*** SOURCE MATERIAL ***
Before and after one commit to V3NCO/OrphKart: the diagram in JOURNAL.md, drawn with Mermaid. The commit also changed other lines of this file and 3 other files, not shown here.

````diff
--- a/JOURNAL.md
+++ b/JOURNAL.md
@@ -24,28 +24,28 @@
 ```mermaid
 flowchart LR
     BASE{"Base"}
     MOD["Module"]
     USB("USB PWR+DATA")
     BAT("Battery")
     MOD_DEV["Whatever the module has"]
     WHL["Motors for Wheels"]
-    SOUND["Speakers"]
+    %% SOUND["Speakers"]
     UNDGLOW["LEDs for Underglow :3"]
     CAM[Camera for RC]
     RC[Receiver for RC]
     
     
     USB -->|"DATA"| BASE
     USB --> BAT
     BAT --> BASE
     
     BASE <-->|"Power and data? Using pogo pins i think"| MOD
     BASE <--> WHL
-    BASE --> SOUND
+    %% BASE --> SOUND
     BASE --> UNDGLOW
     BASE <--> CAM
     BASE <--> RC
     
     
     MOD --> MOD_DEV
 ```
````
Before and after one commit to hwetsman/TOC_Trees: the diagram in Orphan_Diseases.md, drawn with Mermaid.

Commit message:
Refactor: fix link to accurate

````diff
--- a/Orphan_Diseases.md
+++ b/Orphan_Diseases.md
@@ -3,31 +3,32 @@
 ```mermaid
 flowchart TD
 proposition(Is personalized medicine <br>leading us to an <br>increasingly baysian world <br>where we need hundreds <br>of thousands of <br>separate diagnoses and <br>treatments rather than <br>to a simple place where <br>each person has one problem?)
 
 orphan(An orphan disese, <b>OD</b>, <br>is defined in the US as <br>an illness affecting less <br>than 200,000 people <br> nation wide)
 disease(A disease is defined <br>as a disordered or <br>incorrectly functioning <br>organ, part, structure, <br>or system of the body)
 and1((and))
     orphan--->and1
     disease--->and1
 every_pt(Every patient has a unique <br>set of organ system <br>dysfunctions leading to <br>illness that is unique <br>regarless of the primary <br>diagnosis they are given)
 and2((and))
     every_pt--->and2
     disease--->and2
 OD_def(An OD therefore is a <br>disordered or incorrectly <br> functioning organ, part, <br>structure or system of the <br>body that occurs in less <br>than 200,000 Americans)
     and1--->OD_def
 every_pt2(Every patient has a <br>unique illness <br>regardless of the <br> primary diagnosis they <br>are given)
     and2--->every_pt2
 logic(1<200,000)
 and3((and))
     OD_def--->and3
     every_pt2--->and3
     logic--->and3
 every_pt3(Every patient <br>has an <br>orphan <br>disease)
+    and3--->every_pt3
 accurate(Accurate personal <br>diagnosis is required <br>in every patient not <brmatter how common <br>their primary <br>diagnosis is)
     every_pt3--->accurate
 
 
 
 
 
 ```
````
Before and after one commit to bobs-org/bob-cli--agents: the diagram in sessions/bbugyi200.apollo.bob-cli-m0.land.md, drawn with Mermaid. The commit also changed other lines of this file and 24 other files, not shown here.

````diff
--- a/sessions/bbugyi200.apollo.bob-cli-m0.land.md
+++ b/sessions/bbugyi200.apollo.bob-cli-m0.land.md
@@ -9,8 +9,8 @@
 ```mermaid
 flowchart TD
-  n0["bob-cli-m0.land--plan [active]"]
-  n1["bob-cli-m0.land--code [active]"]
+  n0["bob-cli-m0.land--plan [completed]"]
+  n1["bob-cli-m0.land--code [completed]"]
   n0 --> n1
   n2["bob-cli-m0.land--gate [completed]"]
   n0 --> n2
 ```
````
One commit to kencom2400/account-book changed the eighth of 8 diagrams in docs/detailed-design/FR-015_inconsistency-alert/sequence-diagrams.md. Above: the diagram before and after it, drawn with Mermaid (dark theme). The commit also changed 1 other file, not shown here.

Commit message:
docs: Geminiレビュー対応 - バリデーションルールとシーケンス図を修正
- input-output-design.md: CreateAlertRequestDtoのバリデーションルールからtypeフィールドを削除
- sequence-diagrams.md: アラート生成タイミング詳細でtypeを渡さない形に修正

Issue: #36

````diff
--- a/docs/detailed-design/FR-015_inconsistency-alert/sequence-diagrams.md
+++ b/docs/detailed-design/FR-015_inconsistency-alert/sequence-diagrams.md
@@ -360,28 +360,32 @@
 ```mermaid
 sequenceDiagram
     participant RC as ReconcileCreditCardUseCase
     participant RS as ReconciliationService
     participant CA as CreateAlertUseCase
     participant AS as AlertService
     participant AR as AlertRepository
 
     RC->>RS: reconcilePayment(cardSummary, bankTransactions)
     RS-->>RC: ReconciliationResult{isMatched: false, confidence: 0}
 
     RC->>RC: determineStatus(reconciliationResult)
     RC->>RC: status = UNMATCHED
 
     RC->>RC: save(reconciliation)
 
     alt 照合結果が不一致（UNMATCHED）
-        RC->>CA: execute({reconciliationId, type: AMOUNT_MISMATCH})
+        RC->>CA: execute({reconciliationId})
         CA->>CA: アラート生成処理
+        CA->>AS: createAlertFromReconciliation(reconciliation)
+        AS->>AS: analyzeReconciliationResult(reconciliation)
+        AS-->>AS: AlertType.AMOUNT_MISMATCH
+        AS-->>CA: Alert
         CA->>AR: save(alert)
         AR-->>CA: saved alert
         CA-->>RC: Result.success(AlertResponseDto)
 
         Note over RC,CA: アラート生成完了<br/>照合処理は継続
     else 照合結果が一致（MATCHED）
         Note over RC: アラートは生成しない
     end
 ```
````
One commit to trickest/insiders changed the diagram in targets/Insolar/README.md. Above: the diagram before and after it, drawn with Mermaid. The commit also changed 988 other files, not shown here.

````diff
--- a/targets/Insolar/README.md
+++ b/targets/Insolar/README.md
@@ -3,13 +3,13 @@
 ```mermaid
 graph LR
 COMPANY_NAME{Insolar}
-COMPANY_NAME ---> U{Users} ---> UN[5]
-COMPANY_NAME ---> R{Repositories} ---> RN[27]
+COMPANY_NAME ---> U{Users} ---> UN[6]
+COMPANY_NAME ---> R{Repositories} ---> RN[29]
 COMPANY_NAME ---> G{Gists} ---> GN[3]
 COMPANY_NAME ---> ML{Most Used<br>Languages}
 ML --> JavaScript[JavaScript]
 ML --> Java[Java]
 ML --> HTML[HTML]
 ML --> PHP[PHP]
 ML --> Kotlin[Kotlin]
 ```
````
***
Every line of the listing that holds "files" should be found and copied.

**WRITTEN SOLUTION:**
Before and after one commit to V3NCO/OrphKart: the diagram in JOURNAL.md, drawn with Mermaid. The commit also changed other lines of this file and 3 other files, not shown here.
Before and after one commit to bobs-org/bob-cli--agents: the diagram in sessions/bbugyi200.apollo.bob-cli-m0.land.md, drawn with Mermaid. The commit also changed other lines of this file and 24 other files, not shown here.
One commit to trickest/insiders changed the diagram in targets/Insolar/README.md. Above: the diagram before and after it, drawn with Mermaid. The commit also changed 988 other files, not shown here.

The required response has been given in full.